MATERIAL TO PROCESS:
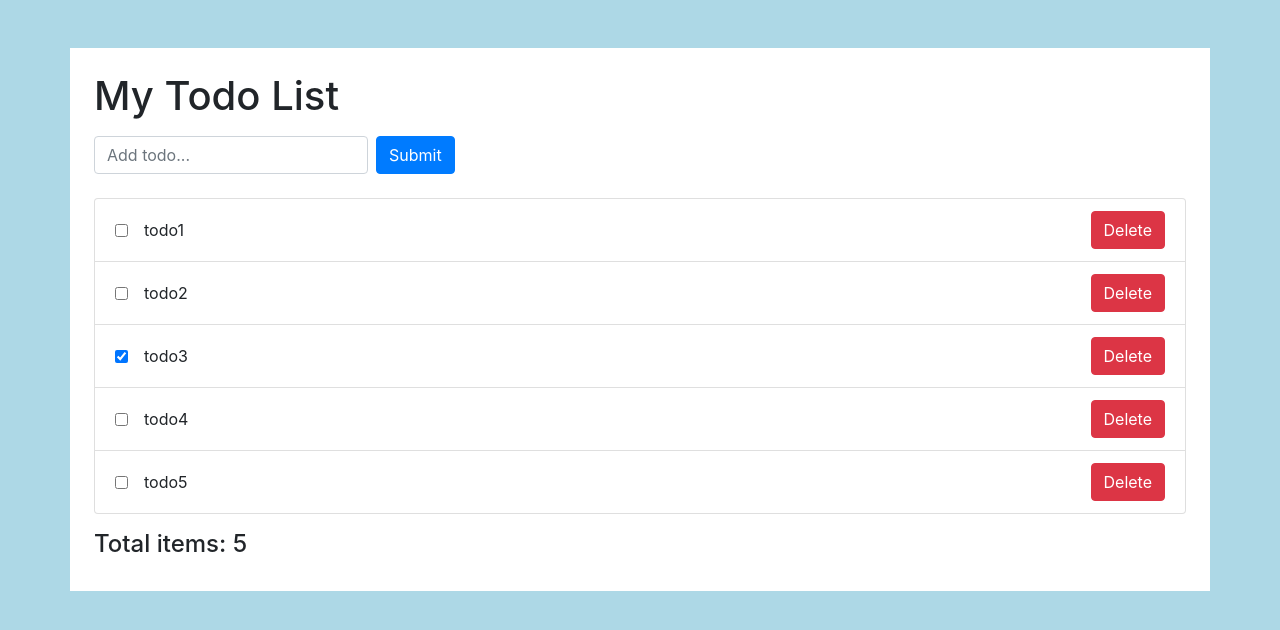
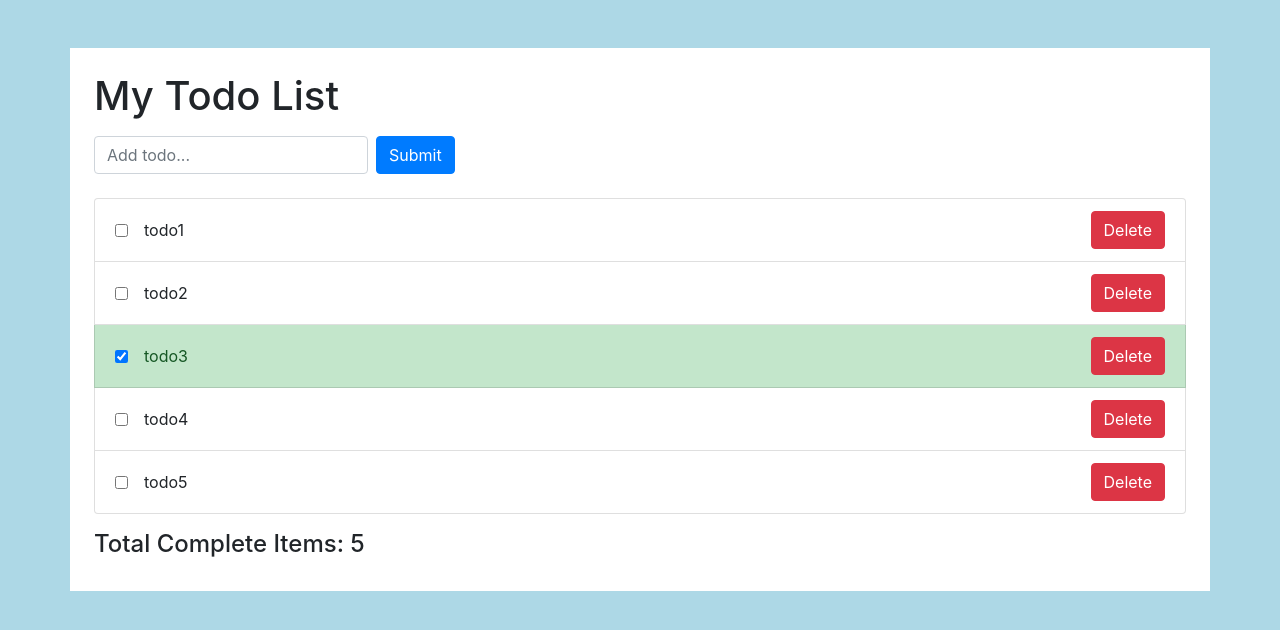
Before and after one commit to chrisblakely01/react-redux-todo-app, a React (Create React App) app in the folder starter/: page / in a window 1280 px wide. Shown: the top 630 px of the page. Built offline with nearby package versions, Linux system fonts and the light colour scheme.

Commit message:
fixed up project files

```diff
--- a/starter/src/App.js
+++ b/starter/src/App.js
@@ -2,7 +2,7 @@ import React from 'react';
 import 'bootstrap/dist/css/bootstrap.min.css';
 import AddTodoForm from './components/AddTodoForm';
 import TodoList from './components/TodoList';
-import TotalItems from './components/TotalItems';
+import TotalCompleteItems from './components/TotalCompleteItems';
 
 const App = () => {
 	return (
@@ -10,7 +10,7 @@ const App = () => {
 			<h1>My Todo List</h1>
 			<AddTodoForm />
 			<TodoList />
-			<TotalItems />
+			<TotalCompleteItems />
 		</div>
 	);
 };
--- a/starter/src/components/TodoItem.js
+++ b/starter/src/components/TodoItem.js
@@ -2,7 +2,7 @@ import React from 'react';
 
 const TodoItem = ({ id, title, completed }) => {
 	return (
-		<li className='list-group-item'>
+		<li className={`list-group-item ${completed && 'list-group-item-success'}`}>
 			<div className='d-flex justify-content-between'>
 				<span className='d-flex align-items-center'>
 					<input type='checkbox' className='mr-3' checked={completed}></input>
--- /dev/null
+++ b/starter/src/components/TotalCompleteItems.js
@@ -0,0 +1,7 @@
+import React from 'react';
+
+const TotalCompleteItems = () => {
+	return <h4 className='mt-3'>Total Complete Items: 5</h4>;
+};
+
+export default TotalCompleteItems;
--- a/starter/src/components/TotalItems.js
+++ /dev/null
@@ -1,11 +0,0 @@
-import React from 'react'
-
-const TotalItems = () => {
-    return (
-        <h4 className="mt-3">
-            Total items: 5
-        </h4>
-    )
-}
-
-export default TotalItems
```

EXERCISE GOAL: Filter the data down to the lines that contain the string "const", and copy them.

RESPONSE TO THIS EXERCISE:
 const App = () => {
@@ -10,7 +10,7 @@ const App = () => {
 const TodoItem = ({ id, title, completed }) => {
+const TotalCompleteItems = () => {
-const TotalItems = () => {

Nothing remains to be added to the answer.